>I have heard many complaints lately about how today’s young people suffer from a sense of entitlement. They feel (say the complainers) like they deserve the best at all times. I’ve been struggling with entitlement issues in the last week or so.
What set it off was discovering that the insurance company representative and I miscommunicated. Several weeks ago, I called them to find out if they would help pay for some kind of home health aide for me. My disability has reached the point where I can’t get out of bed, shower and dress without some help and my husband needs to travel some for work. I understood the woman to say we had coverage and went on to get a prescription from my doctor and to find a company that could provide the service. That company contacted the insurance company and was told they don’t cover that service.
It turns out they’ll cover skilled nursing services…wound care, that kind of thing.
We can get the help; we just have to pay for it. This gives my monster-mind more ammunition for its “I’m-nothing-but-a-burden-on-my-family” attack.
I went to church last Sunday and listened to a sermon about how Jesus turned the cultural rules of the day on their heads and how God calls us to move out of our comfort zones. Then I went to an adult education class where “health care” was included on a list of human rights.

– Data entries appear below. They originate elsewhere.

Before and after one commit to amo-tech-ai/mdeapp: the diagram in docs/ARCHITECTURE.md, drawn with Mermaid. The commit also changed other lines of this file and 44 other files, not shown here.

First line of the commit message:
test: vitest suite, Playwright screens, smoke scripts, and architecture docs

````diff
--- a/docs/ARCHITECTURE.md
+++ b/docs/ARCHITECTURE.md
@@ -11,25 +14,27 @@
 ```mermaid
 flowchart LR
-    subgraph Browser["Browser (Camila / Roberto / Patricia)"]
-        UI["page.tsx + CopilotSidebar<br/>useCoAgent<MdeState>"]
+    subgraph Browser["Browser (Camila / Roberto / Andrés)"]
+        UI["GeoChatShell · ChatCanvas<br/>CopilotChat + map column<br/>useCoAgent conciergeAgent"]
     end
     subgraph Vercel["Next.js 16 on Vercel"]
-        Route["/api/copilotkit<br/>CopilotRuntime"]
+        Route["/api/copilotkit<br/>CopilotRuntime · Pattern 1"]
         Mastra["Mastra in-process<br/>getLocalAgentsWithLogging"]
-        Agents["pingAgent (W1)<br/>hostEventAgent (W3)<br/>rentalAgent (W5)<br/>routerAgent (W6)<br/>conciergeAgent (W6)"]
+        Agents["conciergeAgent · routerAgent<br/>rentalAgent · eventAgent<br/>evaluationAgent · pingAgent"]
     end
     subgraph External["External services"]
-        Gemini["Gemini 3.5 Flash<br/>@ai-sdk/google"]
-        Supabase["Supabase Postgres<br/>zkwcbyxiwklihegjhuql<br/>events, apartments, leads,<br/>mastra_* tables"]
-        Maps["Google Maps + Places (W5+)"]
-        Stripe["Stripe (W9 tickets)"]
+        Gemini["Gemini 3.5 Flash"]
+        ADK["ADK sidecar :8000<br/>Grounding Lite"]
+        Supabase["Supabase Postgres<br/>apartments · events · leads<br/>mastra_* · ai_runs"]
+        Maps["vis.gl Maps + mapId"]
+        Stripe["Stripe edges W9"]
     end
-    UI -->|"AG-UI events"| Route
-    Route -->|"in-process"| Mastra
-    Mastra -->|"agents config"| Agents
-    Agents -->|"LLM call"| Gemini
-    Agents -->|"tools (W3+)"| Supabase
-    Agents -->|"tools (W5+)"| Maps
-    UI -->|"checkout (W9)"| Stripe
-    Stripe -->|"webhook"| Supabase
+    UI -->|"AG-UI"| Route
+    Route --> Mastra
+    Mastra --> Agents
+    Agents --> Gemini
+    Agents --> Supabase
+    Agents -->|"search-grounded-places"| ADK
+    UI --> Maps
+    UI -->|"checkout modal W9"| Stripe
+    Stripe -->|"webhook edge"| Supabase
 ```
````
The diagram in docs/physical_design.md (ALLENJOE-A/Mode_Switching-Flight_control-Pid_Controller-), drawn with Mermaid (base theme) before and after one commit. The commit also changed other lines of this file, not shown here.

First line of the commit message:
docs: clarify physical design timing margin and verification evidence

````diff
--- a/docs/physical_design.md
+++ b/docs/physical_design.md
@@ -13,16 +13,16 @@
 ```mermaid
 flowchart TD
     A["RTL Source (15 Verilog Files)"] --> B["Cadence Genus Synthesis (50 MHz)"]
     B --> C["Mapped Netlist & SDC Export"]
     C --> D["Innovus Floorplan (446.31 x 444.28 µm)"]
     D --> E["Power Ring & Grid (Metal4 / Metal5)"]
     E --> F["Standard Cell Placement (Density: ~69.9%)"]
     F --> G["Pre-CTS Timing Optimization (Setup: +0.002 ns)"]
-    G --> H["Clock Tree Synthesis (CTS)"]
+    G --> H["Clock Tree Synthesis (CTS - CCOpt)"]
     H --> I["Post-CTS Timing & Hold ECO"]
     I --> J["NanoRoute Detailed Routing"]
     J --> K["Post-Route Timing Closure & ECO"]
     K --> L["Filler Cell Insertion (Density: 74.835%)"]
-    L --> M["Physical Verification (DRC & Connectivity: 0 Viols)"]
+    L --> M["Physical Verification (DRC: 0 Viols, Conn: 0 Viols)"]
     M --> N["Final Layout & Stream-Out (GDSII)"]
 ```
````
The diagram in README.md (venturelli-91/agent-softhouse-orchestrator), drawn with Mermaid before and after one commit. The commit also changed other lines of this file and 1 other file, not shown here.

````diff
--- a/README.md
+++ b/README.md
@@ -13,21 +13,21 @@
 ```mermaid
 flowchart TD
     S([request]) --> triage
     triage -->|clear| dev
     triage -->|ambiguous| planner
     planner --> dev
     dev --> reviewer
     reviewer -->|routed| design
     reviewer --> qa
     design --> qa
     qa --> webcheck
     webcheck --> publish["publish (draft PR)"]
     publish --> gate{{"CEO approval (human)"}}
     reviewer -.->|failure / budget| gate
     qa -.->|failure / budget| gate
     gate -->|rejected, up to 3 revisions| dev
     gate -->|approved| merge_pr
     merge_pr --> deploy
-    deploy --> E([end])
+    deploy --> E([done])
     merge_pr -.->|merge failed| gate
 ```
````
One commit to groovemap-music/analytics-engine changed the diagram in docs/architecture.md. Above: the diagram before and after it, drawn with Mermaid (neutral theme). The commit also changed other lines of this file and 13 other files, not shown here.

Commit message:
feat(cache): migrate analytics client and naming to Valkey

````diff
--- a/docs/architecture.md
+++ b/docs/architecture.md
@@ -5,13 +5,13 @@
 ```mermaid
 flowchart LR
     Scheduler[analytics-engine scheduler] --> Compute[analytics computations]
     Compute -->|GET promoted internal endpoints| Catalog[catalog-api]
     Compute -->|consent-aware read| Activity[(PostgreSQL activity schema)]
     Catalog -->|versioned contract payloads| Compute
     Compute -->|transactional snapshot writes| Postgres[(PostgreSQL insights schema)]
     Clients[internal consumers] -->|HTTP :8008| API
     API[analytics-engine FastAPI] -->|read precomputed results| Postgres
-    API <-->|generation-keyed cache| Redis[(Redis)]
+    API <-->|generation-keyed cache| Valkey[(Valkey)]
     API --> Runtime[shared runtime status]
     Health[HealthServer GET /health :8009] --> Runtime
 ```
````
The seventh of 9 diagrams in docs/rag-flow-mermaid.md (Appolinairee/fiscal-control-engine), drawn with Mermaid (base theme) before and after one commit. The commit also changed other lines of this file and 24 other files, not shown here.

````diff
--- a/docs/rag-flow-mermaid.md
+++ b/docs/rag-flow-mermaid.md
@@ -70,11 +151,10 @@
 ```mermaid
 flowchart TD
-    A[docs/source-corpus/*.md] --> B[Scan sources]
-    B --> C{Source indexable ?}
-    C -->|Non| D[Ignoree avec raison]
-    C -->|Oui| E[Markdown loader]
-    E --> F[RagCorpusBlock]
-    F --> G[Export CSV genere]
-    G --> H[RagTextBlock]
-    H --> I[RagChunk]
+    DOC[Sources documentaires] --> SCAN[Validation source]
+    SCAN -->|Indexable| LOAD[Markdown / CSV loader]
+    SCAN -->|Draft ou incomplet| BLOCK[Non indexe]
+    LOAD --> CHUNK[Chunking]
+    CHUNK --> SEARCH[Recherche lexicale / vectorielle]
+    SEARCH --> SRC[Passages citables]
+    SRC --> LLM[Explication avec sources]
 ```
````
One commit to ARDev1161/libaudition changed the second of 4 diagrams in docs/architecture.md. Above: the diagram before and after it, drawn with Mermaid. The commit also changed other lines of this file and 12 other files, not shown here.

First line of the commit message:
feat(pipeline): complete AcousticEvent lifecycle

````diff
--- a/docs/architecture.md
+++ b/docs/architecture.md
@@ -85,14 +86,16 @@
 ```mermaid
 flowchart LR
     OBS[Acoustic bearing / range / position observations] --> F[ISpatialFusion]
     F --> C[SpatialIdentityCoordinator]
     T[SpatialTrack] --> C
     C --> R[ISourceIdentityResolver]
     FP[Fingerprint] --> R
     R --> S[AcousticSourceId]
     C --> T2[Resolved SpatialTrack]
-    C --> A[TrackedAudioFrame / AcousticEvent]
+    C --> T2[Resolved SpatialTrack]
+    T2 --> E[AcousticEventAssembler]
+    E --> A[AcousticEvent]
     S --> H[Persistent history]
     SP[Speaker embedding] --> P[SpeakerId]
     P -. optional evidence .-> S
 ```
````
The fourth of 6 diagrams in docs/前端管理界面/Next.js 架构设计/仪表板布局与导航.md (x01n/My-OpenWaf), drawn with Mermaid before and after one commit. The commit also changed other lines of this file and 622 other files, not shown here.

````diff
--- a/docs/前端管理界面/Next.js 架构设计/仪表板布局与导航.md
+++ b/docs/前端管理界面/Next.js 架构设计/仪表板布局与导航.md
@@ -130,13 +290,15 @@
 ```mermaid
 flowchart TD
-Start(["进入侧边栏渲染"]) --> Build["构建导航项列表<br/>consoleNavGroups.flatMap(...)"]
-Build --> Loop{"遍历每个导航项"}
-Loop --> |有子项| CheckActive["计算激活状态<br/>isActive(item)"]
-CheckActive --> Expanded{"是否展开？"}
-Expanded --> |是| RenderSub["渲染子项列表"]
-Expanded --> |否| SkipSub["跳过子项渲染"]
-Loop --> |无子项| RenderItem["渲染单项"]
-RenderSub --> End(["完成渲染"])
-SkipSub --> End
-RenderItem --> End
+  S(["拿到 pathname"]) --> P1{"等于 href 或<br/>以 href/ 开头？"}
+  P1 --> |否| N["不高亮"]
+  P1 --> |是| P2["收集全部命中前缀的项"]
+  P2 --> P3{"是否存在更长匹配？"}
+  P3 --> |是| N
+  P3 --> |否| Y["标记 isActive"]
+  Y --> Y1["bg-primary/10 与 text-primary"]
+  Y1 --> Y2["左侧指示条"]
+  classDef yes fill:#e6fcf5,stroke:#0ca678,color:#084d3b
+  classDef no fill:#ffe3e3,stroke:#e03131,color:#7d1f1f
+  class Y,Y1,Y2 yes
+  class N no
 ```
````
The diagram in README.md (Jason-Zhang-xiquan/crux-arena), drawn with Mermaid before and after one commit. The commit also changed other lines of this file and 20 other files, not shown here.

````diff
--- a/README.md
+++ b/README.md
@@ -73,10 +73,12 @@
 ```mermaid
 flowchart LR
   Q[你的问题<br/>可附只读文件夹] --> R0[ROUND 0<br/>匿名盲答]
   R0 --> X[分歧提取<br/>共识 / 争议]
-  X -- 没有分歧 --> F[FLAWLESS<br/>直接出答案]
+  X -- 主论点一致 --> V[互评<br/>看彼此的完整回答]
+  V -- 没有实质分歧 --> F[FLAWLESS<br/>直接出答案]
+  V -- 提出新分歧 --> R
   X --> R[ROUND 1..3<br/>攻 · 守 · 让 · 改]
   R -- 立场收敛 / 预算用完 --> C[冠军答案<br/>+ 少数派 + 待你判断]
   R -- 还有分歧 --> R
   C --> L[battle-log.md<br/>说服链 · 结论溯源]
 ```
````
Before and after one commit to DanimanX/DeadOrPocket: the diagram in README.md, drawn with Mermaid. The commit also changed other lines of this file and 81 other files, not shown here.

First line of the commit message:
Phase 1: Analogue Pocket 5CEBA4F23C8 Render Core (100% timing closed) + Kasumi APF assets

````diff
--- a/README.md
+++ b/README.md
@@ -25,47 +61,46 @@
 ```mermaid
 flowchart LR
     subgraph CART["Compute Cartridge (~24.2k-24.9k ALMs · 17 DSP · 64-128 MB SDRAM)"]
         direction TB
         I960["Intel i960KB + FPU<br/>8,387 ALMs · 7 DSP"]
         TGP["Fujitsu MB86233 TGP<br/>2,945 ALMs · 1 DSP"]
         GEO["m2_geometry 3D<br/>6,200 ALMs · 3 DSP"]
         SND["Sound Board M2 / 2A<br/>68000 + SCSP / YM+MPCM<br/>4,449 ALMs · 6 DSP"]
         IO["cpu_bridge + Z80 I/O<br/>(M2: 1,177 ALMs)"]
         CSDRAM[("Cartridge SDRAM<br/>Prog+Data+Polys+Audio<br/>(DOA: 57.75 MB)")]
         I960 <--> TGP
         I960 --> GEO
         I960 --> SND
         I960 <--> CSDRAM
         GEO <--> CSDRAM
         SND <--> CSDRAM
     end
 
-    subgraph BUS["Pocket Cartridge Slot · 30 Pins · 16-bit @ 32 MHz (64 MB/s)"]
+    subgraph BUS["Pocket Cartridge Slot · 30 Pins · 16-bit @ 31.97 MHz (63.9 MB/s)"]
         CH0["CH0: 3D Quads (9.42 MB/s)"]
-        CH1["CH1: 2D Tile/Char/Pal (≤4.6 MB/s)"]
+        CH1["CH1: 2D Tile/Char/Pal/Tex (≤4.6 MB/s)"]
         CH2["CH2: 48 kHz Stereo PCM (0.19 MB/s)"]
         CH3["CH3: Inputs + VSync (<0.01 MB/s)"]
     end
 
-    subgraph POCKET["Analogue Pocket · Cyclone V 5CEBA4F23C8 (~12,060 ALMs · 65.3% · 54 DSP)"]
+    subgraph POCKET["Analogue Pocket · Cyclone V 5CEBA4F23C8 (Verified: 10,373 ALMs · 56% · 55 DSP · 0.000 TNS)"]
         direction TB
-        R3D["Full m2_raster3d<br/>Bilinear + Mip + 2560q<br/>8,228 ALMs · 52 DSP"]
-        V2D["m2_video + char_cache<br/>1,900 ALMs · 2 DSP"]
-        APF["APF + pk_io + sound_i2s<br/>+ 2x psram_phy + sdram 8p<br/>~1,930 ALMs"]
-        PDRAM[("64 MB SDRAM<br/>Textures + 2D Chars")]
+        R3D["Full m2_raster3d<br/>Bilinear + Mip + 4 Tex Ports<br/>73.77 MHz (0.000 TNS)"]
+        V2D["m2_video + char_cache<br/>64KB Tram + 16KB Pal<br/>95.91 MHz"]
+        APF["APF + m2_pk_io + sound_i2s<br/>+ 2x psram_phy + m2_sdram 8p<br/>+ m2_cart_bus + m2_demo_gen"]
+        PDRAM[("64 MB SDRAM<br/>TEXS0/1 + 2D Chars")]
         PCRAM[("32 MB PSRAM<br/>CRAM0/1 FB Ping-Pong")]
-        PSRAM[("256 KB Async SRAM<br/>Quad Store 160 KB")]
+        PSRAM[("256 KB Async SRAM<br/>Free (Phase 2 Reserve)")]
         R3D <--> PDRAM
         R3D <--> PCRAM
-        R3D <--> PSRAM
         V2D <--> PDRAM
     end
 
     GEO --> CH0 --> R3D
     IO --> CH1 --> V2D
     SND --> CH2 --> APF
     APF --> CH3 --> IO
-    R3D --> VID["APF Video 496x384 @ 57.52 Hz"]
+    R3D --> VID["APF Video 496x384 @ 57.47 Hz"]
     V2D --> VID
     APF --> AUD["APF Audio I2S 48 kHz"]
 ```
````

Our culture values independence. It wants me to “stand on my own two feet.” I can’t, but I’ve bought into those values. I’m most comfortable when I am doing it for myself.
What if I act as though having others help me was not something for which I need to apologize? What if I behaved as though I were entitled to help?
Ralph and Alexis (husband and ten year-old daughter, respectively) get frustrated by how much I struggle before asking for help. Part of me thinks struggling is good for me: physical effort is good to a point. Some of the time, I’m acting on an unhealthy, crooked rule along the lines of “if they loved me, they’d help me before I ask.” Often, by the time I ask for help, I’m angry at my own inability and my voice shows it.
The experiment between this blog and the next will be: Act as if I have a right to ask for help, as if it’s not a burden on others to help me. Ask for help early and often and be as clear as I can about what it is I’d like people to do for me.